Tom Brady is currently being drafted in the fourth round of most 12-team standard format leagues. Let that sink in for a minute.
His current ADP is 50, meaning somewhere out there fantasy owners are drafting 49 other NFL skill positions players ahead of one of the greatest and most consistently successful quarterbacks of all time. Guys like Darren Sproles, Pierre Garcon, Montee Ball and Eddie Lacy are being drafted ahead of him. Why can’t I be in a league where Tom Brady falls to me in the fourth round?
For the last five years, I’ve heard bar stool experts and cubicle analysts try to convince themselves (and each other) that Tom Brady’s reign as an elite NFL quarterback is coming to an end. That nonsense has seemed to reach an all-time high in 2013 with all of the turnover in Foxboro this off season. It’s well documented how some of Brady’s top targets over the past couple of seasons are on new teams, nursing injuries, not on rosters or awaiting a murder trial. What’s not getting attention is the fact that New England won five of six games to finish off the 2012 season without Rob Gronkowski.

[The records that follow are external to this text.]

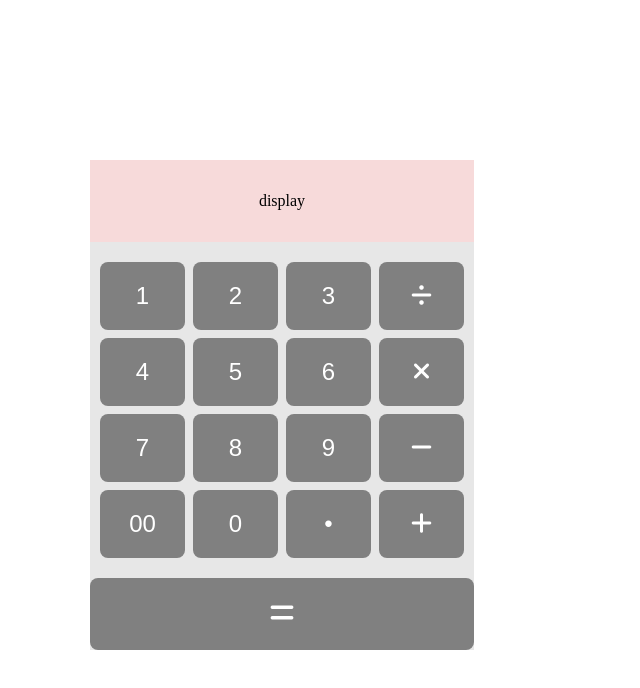
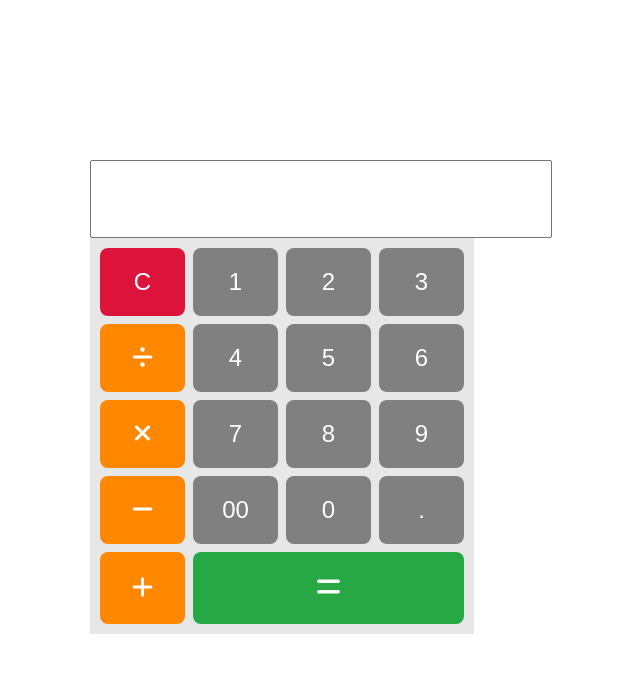
Before and after one commit to Elcand/simple-calculate, a plain HTML site: page index.html in a window 1280 px wide. Shown: the whole page, without its empty margins (358-998 px from the left). Drawn offline with Linux system fonts and the light colour scheme.

Commit message:
Update UI

```diff
--- a/index.html
+++ b/index.html
@@ -12,27 +12,34 @@
 
 <body>
     <div class="container">
-        <div class="display">display</div>
-        <div class="calculate">
+        <input id="display" readonly />
+        <div id="calculate">
+            <button class="hapus">C</button>
             <button class="number">1</button>
             <button class="number">2</button>
             <button class="number">3</button>
-            <button class="btn-action"><i class="fas fa-divide"></i></button>
+            <button class="btn-bagi"><i class="fas fa-divide"></i></button>
+
             <button class="number">4</button>
             <button class="number">5</button>
             <button class="number">6</button>
-            <button class="btn-action"><i class="fas fa-xmark"></i></button>
+            <button class="btn-kali"><i class="fas fa-xmark"></i></button>
+
             <button class="number">7</button>
             <button class="number">8</button>
             <button class="number">9</button>
-            <button class="btn-action"><i class="fa-solid fa-minus"></i></button>
+            <button class="btn-kurang"><i class="fas fa-minus"></i></button>
+
             <button class="number">00</button>
             <button class="number">0</button>
-            <button class="number">•</i></button>
-            <button class="btn-action"><i class="fas fa-plus"></i></button>
+            <button class="number">.</button>
+            <button class="btn-tambah"><i class="fas fa-plus"></i></button>
+
+            <button class="btn-total"><i class="fas fa-equals"></i></button>
         </div>
-        <div class="total"><button class="btn-total"><i class="fas fas fa-equals"></i></button></div>
+
     </div>
 </body>
+<script src="script.js"></script>
 
 </html>
--- /dev/null
+++ b/script.js
@@ -0,0 +1,5 @@
+const display = document.getElementById("display");
+
+function numberInput(input){
+        display.value += input;
+}
--- a/style.css
+++ b/style.css
@@ -6,20 +6,17 @@ body {
 .container {
   justify-content: center;
   margin: 10rem 35% auto 35%;
-  padding: 5px 20px auto 20px;
+  padding: 10px 30px auto 30px;
   text-align: center;
   background-color: rgb(231, 231, 231);
 }
 
-.display {
-  background-color: rgb(247, 218, 218);
-  margin-bottom: 10px;
-  padding: 2rem;
-  justify-content: center;
-  text-align: center;
+#display {
+  height: 4.5rem;
+  width: 28.4rem;
 }
 
-.calculate {
+#calculate {
   background-color: #e7e7e7;
   display: grid;
   grid-template-columns: repeat(4, 1fr);
@@ -27,31 +24,38 @@ body {
   padding: 10px;
 }
 
-.number,
-.btn-action,
-.btn-total {
-  background-color: gray;
-  color: white;
+button {
   border: none;
   padding: 20px;
   font-size: 24px;
   cursor: pointer;
   border-radius: 8px;
   transition: background-color 0.3s ease;
+  color: white;
 }
 
-.number:hover,
-.btn-action:hover,
-.btn-total:hover {
-  background-color: #555;
+.number {
+  background-color: gray;
 }
 
-.total {
-  margin-top: 10px;
-  text-align: center;
+.btn-bagi,
+.btn-kali,
+.btn-kurang,
+.btn-tambah {
+  background-color: rgb(255, 136, 0);
 }
 
 .btn-total {
-  width: 100%;
+  background-color: #28a745;
+  grid-column: span 3;
   font-size: 28px;
 }
+
+.hapus {
+  background-color: crimson;
+  color: white;
+}
+
+button:hover {
+  background-color: #555;
+}
```
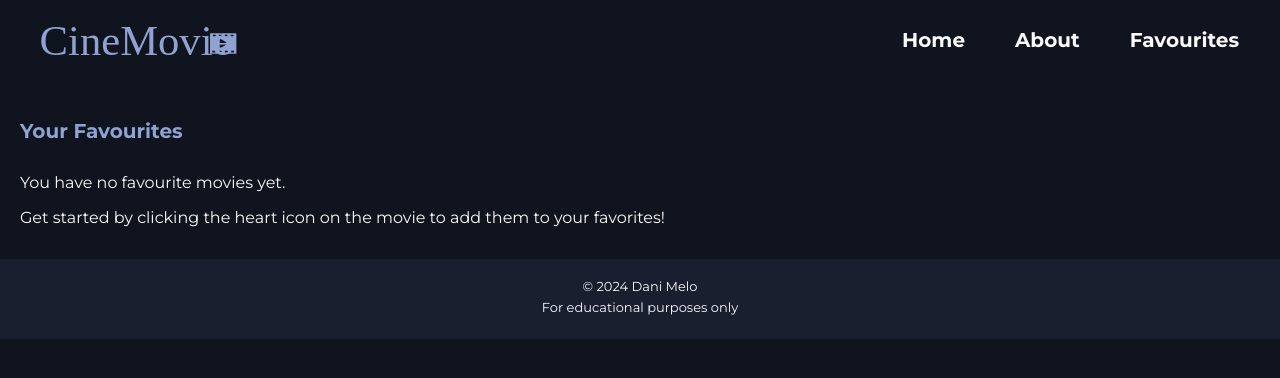
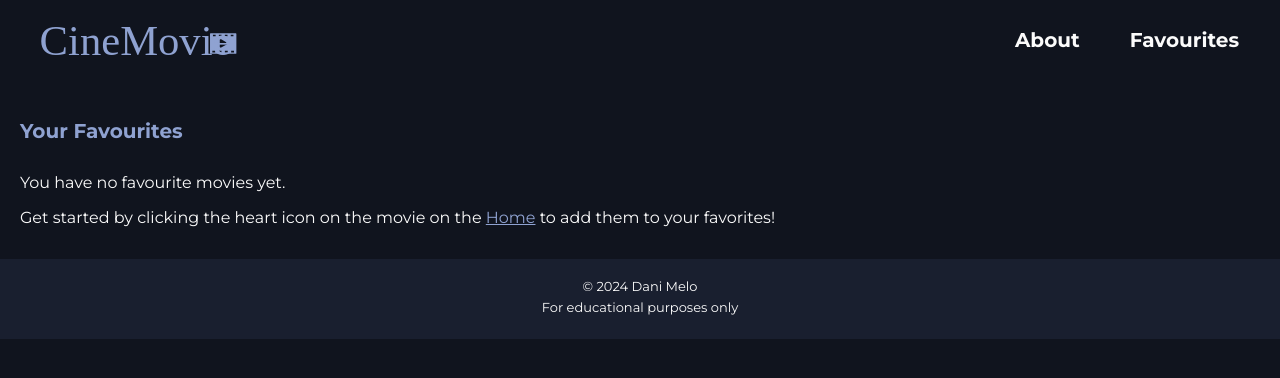
Before and after one commit to danielacmelo/movie-app, a React (Vite) app: page /favourites in a window 1280 px wide. Shown: the top 378 px of the page. Built offline with nearby package versions, Linux system fonts and the light colour scheme.

Commit message:
update titles, link, navbar

```diff
--- a/src/components/Nav.jsx
+++ b/src/components/Nav.jsx
@@ -3,7 +3,6 @@ import { NavLink } from "react-router-dom";
 const Nav = () => (
     <nav className="siteNavegation">
         <ul>
-            <li><NavLink to="/">Home</NavLink></li>
             <li><NavLink to="/about">About</NavLink></li>
             <li><NavLink to="/favourites">Favourites</NavLink></li>
         </ul>
--- a/src/pages/About.jsx
+++ b/src/pages/About.jsx
@@ -6,7 +6,7 @@ import { appTitle } from '../globals/globalVariables';
 const About = () => {
 
     useEffect(() => {
-		document.title = `${appTitle} - Contact`;
+		document.title = `${appTitle} - About`;
 	}, []);
 
     return (
--- a/src/pages/Favourites.jsx
+++ b/src/pages/Favourites.jsx
@@ -2,6 +2,7 @@ import { useSelector } from 'react-redux';
 import MovieCard from '../components/MovieCard';
 import { useEffect } from 'react';
 import { appTitle } from '../globals/globalVariables';
+import { Link } from 'react-router-dom';
 
 const Favourites = () => {
     const favs = useSelector((state) => state.favs.items);
@@ -23,7 +24,7 @@ const Favourites = () => {
                     :
                     <div>
                         <p>You have no favourite movies yet.</p>
-                        <p>Get started by clicking the heart icon on the movie to add them to your favorites!</p>
+                        <p>Get started by clicking the heart icon on the movie on the <Link to="/">Home</Link> to add them to your favorites!</p>
                     </div>
                     }
             </section>
--- a/src/pages/Home.jsx
+++ b/src/pages/Home.jsx
@@ -11,6 +11,10 @@ const Home = () => {
     const [option, setOption] = useState('popular');
 
     const favs = useSelector((state) => state.favs.items);
+
+    useEffect(() => {
+		document.title = `${appTitle} - Home`;
+	}, []);
 
     useEffect(() => {
         const apiKey = import.meta.env.VITE_MOVIEDB_API_KEY
--- a/src/pages/Movie.jsx
+++ b/src/pages/Movie.jsx
@@ -13,7 +13,6 @@ const Movie = () => {
     const [movie, setMovie] = useState(false);
 
     const { id } = useParams();
-
 
     useEffect(() => {
 		document.title = `${appTitle} - Movie Details`;
--- a/src/pages/NotFound.jsx
+++ b/src/pages/NotFound.jsx
@@ -13,7 +13,7 @@ const NotFound = () => {
             <section className="section-not-found" >
                 <h2>404...</h2>
                 <p>Page not found.</p>
-                <p>Go to <Link to="/">Home</Link> page.</p>
+                <p>Go to <Link to="/">Home</Link>.</p>
             </section>
         </main>
     );
--- a/src/styles/scss/_reset.scss
+++ b/src/styles/scss/_reset.scss
@@ -1,4 +1,6 @@
-// Resets
+@use "variables" as *;
+
+// Resets and Defaults
 
 html {
     box-sizing: border-box;
@@ -31,3 +33,8 @@ li {
     padding: 0;
     margin: 0;
 }
+
+
+a {
+    color: $lightBlue;
+}
```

During that stretch, Tom Brady piled up 1,851 passing yards (308.5 per game) and 13 touchdowns. Also during that stretch, he only had two receivers hit the 100 yard mark in any of those games – Brandon Lloyd in a loss against the 49ers and Wes Welker in a win over Miami. The other four games – all wins – never had a receiver total more than 94 yards. Quite simply, Tom Brady’s production is not dependent on any one, two or three elite pass-catchers. He spreads the ball as well as any quarterback in the league and has done so his entire career. His favorite target is and has always been the open receiver.
I don’t see any of that changing in 2013. Despite the roster turnover, it appears New England has quietly stockpiled a young arsenal of new targets for Brady. Rookie third round pick Aaron Dobson seems to have shown enough in camp for New England to cut ties with veteran Michael Jenkins. Undrafted rookie free agents Kenbrell Thompkins and Zach Sudfeld are making waves as well. Each has become a favorite target of Brady throughout camp. Thompkins is being compared to Lloyd, while Sudfeld has been taking first team reps at tight end and having success. Don’t forget about the addition of Danny Amendola. Though labeled as injury prone, his two injuries (both arm-related) didn’t happen while he was tying his shoes. They both occurred while he was going all-out after a pass. When he is healthy, Amendola is capable of everything Wes Welker did and more. He has straight-line speed to stretch the field like no one else New England has had since the days of Randy Moss.
Tom Brady is still Tom Brady regardless of who he’s throwing to. He’ll still attempt over 500 passes in an offense designed to do the bulk of its damage through the air. New England’s improved running game will only command more respect and provide more room in the secondary for Brady to carve up opposing defenses.
Let’s not forget about the quarterbacks Tom Brady’s Patriots will face in 2013. He’ll be involved in shootouts with Matt Ryan, Andy Dalton, Drew Brees, Ben Roethlisberger, Cam Newton, Peyton Manning, Matt Schaub and Joe Flacco throughout the season. Brady will likely need to air it out to keep pace in these games.
If you want to compete for a title in your league, believe me when I say you won’t be doing so without an elite quarterback churning out consistent numbers every week. Few are as consistent as Brady and there is no way, despite all of the new targets, that I’d let him get past the third round.